I know a bit about the Appointments Clause, but I'm no expert on the subject; and I know nothing about Sarbanes-Oxley. My sense is that the main questions would be (1) whether the PCAOB members are "inferior officers," and (2) whether the SEC board qualifies as a "head of department." (The notion of plural agency heads is familiar in modern legalese, though it might have been outside the contemplation of the Framers, who I suspect neither anticipated independent administrative agencies nor even non-independent departments who would be run by a board rather than by an individual.) The test for question 1, I believe, is whether the appointee "exercis[es] significant authority pursuant to the laws of the United States," and to answer that one would need to know both the precise powers of the Board, and the caselaw defining what's "significant."
Nonetheless, despite my massive gaps in knowledge here, my colorability antennae (or would it be colorability cones?) are giving me positive signals here -- whether or not it's a winning argument, it seems at least a plausible and interesting one. I'd love to hear what people think about, but please comment only if you're knowledgeable about the Appointments Clause caselaw, about the nature of the PCAOB, or about both. For the purposes of this discussion, I'm much interested not in what the structure of our government or of our accounting industry should be (so no arguments, please, that the SEC is just plain unconstitutional from the get-go), but rather in whether the PCAOB appointments method is indeed unconstitutional under current law.
Related Posts (on one page):

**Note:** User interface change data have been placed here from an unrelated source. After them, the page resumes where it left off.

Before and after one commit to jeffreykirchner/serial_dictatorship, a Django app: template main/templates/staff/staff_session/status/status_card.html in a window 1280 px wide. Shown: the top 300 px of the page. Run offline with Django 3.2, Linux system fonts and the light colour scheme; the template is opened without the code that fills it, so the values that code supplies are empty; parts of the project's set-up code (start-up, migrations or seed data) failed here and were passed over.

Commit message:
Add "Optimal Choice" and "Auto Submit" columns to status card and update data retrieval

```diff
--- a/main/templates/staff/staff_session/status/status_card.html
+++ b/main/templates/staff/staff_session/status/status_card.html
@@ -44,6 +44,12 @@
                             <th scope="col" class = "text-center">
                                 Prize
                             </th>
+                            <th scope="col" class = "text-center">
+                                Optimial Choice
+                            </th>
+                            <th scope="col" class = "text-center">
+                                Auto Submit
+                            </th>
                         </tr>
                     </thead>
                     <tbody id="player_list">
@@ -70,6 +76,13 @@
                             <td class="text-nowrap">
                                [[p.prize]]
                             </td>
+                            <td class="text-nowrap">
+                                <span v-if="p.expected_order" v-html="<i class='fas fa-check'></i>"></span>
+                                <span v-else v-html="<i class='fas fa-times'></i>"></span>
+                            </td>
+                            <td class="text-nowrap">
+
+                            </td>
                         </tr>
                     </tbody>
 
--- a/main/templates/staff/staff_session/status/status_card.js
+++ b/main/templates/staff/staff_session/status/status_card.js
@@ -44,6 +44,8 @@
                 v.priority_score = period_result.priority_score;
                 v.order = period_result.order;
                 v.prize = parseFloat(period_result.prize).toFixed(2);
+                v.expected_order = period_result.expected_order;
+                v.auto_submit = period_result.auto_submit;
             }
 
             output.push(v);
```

- The new Sarbanes-Oxley case:
- Early Commentary on Free Enterprise Fund v. PCAOB:
- Breaking: Sarbanes-Oxley to the Supremes:
- Will Free Enterprise Fund v. PCAOB Go Up?
- Rehearing Sought in PCAOB Case:
- Free Enterprise Fund v. PCAOB -- Humphrey's Executor Squared:
- D.C. Circuit Panel Splits 2-1 on Constitutionality of Public Company Accounting Oversight Board:
- More on The Interesting Appointments Clause Issue:
- Interesting Appointments Clause Issue: